Bob McDowall’s Freshwater Fishes of South-Eastern Australia (1996), Gerry Allen and coauthors’ Freshwater Fishes of Australia (2002), Mark Lintermans’ Fishes of the Murray-Darling Basin (2007) and many other freshwater fish ‘bibles’ claim that the biggest Murray cod every caught weighed 113.6 kg, and was 1800 mm long. They usually, however, don’t go into any detail. In fact, the ‘record’ is based on a letter to the Sydney Morning Herald on 6th of October 1955 from a Mr Noble, who claimed to remember a 250-pound Murray Cod being caught in the Barwon River in 1902 just outside Walgett, north-western New South Wales. It was displayed, according to Noble, in a marquee, and raised £20 for the local hospital. But did it ever actually exist or was Mr Noble’s memory playing tricks on him?
See below for the actual newspaper clipping.
This particular fish is included in many, many scientific texts as the biggest Murray Cod ever caught and it is possible that Murray cod can actually get that big, if one extrapolates from length-age records in scientific papers (Anderson, J.R., Morison, A.K. and Ray, D.J. 1992, Australian Journal of Marine and Freshwater Research 43(5) 983 – 1013).
Noble was a mounted trooper in the early 1900s in Walgett and I have verified this from newspaper reports at the time.
Being a fish ecologist and interested in history, I have attempted to verify the existence of this monstrous fish by trawling through copies of the Walgett Spectator between 1900 and 1905, but to no avail. There was no mention that I could find. There was also no mention of a donation of £20 to the Walgett Hospital from those associated with the fish. This is despite the hospital acknowledging many much smaller donations during the same period.
I visited Walgett in July 2005 and met with various people, including members of the Historical Society. They were very helpful and kind, and I would especially like to thank Noreen and Darcy Dunn for their time and patience. Although most people I talked to had heard of the big cod, and some even remember seeing a picture, no one has come up with any hard evidence of the fish having existed.

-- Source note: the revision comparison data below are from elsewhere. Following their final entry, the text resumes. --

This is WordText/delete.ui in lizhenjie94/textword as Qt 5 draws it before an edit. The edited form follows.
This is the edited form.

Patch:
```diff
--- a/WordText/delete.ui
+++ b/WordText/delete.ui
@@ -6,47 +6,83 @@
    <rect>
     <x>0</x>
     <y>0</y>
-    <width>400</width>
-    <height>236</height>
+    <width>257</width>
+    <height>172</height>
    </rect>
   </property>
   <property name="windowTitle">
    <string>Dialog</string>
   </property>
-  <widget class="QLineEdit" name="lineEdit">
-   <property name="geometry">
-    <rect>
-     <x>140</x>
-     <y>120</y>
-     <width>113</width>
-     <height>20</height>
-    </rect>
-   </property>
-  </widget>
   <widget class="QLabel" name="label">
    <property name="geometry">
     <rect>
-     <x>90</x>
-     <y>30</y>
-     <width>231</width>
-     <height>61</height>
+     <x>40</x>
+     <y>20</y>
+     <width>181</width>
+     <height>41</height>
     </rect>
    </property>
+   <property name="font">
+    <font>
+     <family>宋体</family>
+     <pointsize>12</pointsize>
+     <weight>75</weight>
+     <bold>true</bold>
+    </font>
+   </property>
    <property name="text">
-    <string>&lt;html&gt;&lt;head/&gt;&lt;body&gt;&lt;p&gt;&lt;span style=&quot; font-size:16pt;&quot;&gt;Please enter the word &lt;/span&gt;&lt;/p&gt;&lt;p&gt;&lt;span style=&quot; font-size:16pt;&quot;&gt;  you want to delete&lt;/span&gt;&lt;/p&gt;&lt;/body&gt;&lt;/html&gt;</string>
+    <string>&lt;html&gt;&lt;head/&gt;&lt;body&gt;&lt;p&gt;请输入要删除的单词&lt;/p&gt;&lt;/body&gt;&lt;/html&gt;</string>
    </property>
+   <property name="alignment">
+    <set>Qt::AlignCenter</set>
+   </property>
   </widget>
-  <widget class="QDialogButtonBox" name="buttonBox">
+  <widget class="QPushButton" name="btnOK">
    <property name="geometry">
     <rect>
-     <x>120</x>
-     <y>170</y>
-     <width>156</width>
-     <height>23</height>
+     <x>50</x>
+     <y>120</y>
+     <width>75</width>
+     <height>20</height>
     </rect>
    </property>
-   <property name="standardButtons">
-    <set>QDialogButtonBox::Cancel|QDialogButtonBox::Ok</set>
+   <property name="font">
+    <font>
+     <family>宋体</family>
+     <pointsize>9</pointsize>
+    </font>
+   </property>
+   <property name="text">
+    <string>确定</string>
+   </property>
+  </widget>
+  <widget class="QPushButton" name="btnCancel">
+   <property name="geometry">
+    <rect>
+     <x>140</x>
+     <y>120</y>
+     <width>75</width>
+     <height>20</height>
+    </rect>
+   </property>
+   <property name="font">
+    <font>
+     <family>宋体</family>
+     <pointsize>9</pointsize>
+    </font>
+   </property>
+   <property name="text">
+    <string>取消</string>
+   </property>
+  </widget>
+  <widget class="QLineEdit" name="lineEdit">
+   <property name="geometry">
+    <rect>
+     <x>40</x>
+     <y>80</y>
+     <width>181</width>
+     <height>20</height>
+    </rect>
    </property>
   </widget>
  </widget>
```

Did it ever really exist? Or was it an exaggerated memory from a half-century before? It would be great to find out, not least to verify for scientific purposes. Should we be using this record in our textbooks, since it comes from such an unauthenticated source? Surely, unless it can be verified, it should be treated with caution. Scientists are usually wary of such things, but here, we seem to be ready to accept a letter to a newspaper, based on a memory from 50 years previously, as reliable evidence.
I, for one, would love to believe the story. It is also interesting because it could tell us something about the potential of this wonderful species to reach truly remarkable sizes. Where there was one monster, there were bound to be others. And there may be again….if we just treat our rivers and fish with the respect that they deserve.
If anyone who might know something of the fish (or might have some clue where to look). I can be contacted at the email address at the top of the home page or leave a comment on this blog. And if you are interested in helping find stuffed Murray cod in pubs, as part of an ongoing project, have a look at this post.